Records contained in a dataset
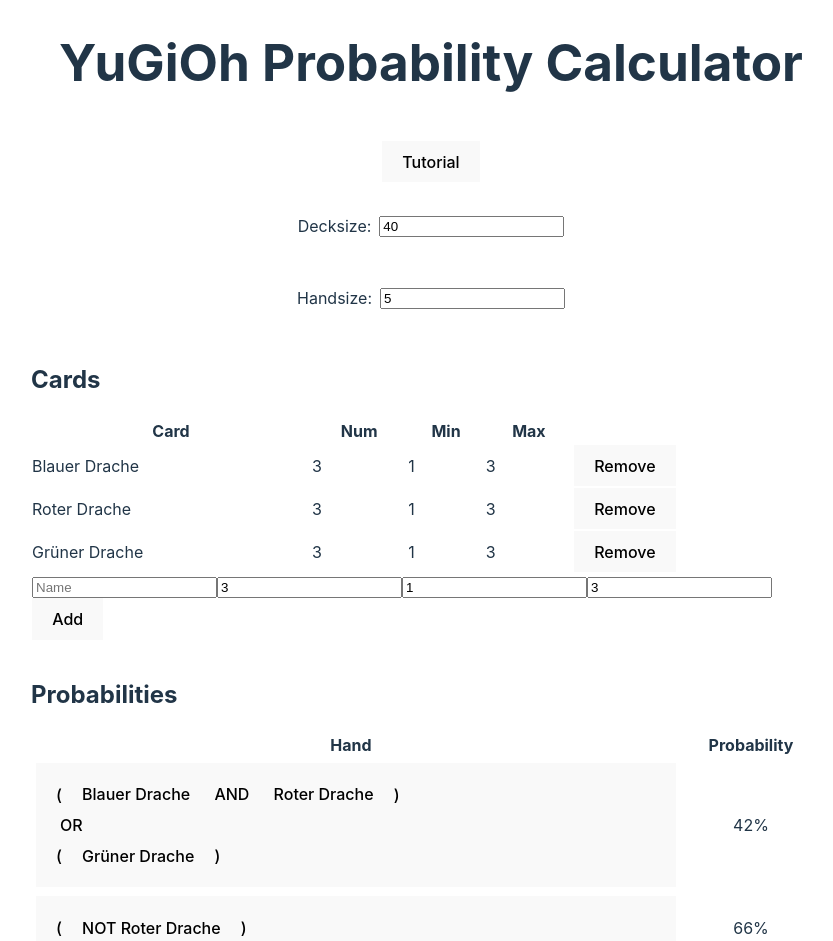
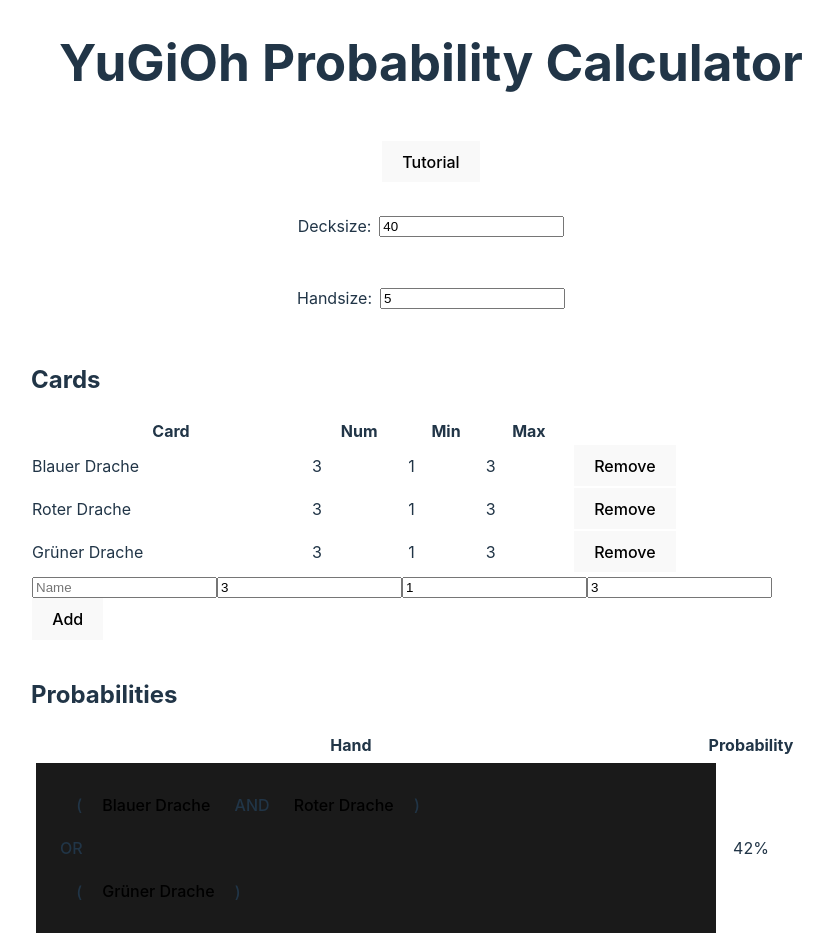
Before and after one commit to Jim-Maar/YuGiOh-probability-calculator, a React (Vite) app: page / in a window 1280 px wide. Shown: the top 941 px of the page, without its empty margins (209-1042 px from the left). Built offline with nearby package versions, Linux system fonts and the light colour scheme.

Commit message:
Fixed nested button error

```diff
--- a/src/components/ProbabilitiesTable/HandSelector/HandSelector.tsx
+++ b/src/components/ProbabilitiesTable/HandSelector/HandSelector.tsx
@@ -36,14 +36,14 @@
 
   return <Popup
     trigger = {
-      <button
+      <div
         className="button handSelector"
         onMouseEnter={() => setIsHovering(true)}
         onMouseLeave={() => setIsHovering(false)}
       >
         <ConjunctionSelectors hand={hand} cards={cards} handIndex={handIndex} />
         {isHovering && <button onClick={() => onAddConjunction(handIndex)}>Add Conjunction</button>}
-      </button>
+      </div>
     }
     position='right center'
   >
--- a/src/index.css
+++ b/src/index.css
@@ -53,6 +53,17 @@
   transition: border-color 0.25s;
 }
 
+.button {
+  border: 1px solid transparent;
+  padding: 0.6em 1.2em;
+  font-size: 1em;
+  font-weight: 500;
+  font-family: inherit;
+  background-color: #1a1a1a;
+  cursor: pointer;
+  transition: border-color 0.25s;
+}
+
 .handSelector {
   width: 100%;
   display: flex;
--- a/src/types/dnf.ts
+++ b/src/types/dnf.ts
@@ -17,6 +17,6 @@
 /**
  * Represents a combination of YuGiOh cards, for which you want to calculate the probability of drawing them.
  *
- * It is in the format of a disjunctive normal form, but instead of boolean variables you have cards that you want to draw (e.g. (Card A AND not Card B) or (Card C)).
+ * It is in the format of a disjunctive normal form, but instead of boolean variables you have cards that you want to draw (e.g. (Card A AND not Card B) OR (Card C)).
  */
 export type DNF = Conjunction[];
```
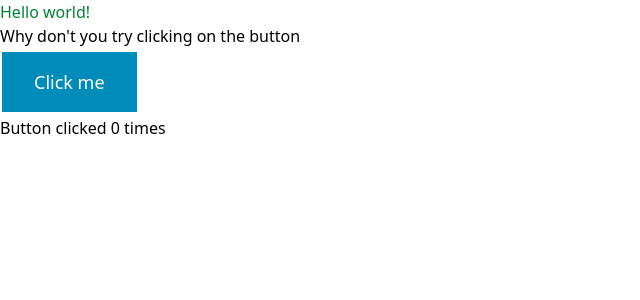
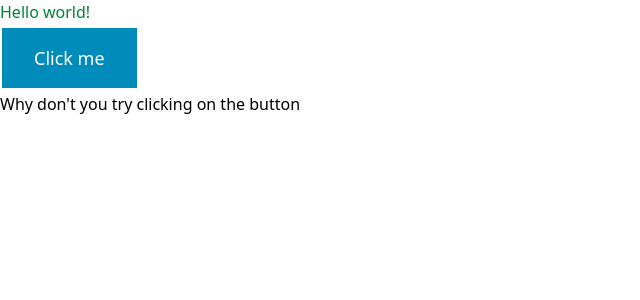
Before and after one commit to jdcarvajalc/svelte5-sveltekit, a SvelteKit app in the folder introduction/: page / in a window 1280 px wide. Shown: the top 300 px of the page, without its empty margins (0-640 px from the left). Built offline with nearby package versions, Linux system fonts and the light colour scheme.

Commit message:
refact: update the way to display info with `$derived.by()` rune

```diff
--- a/introduction/src/routes/+page.svelte
+++ b/introduction/src/routes/+page.svelte
@@ -2,12 +2,25 @@
 <script lang="ts">
     let word = $state<string>('world');
     let count = $state<number>(0);
+
+    let info = $derived.by<string>(()=>{
+        if(count === 0){
+            return "Why don't you try clicking on the button";
+        }
+        if(count === 1){
+            return "You clicked the button once";
+        }
+        return "You clicked the button " + count + " times";
+    })
+
+    function onClick(){
+        count++;
+    }
 </script>
 
 <!-- Normal HTML -->
 <h2 class="text-green-700">Hello {word}!</h2>
-<p>Why don't you try clicking on the button</p>
-<button class="text-white my-1 mx-0.5 px-8 py-4 text-center bg-[#008CBA] cursor-pointer text-lg" onclick={() => {count++}}>
+<button class="text-white my-1 mx-0.5 px-8 py-4 text-center bg-[#008CBA] cursor-pointer text-lg" onclick={onClick}>
     Click me
 </button>
-<p>Button clicked {count} times</p>
+<p>{info}</p>
```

**YOUR GOAL**
Find each line above that contains "count", and copy those lines.

**RESPONSE**
     let count = $state<number>(0);
+        if(count === 0){
+        if(count === 1){
+        return "You clicked the button " + count + " times";
+        count++;
-<button class="text-white my-1 mx-0.5 px-8 py-4 text-center bg-[#008CBA] cursor-pointer text-lg" onclick={() => {count++}}>
-<p>Button clicked {count} times</p>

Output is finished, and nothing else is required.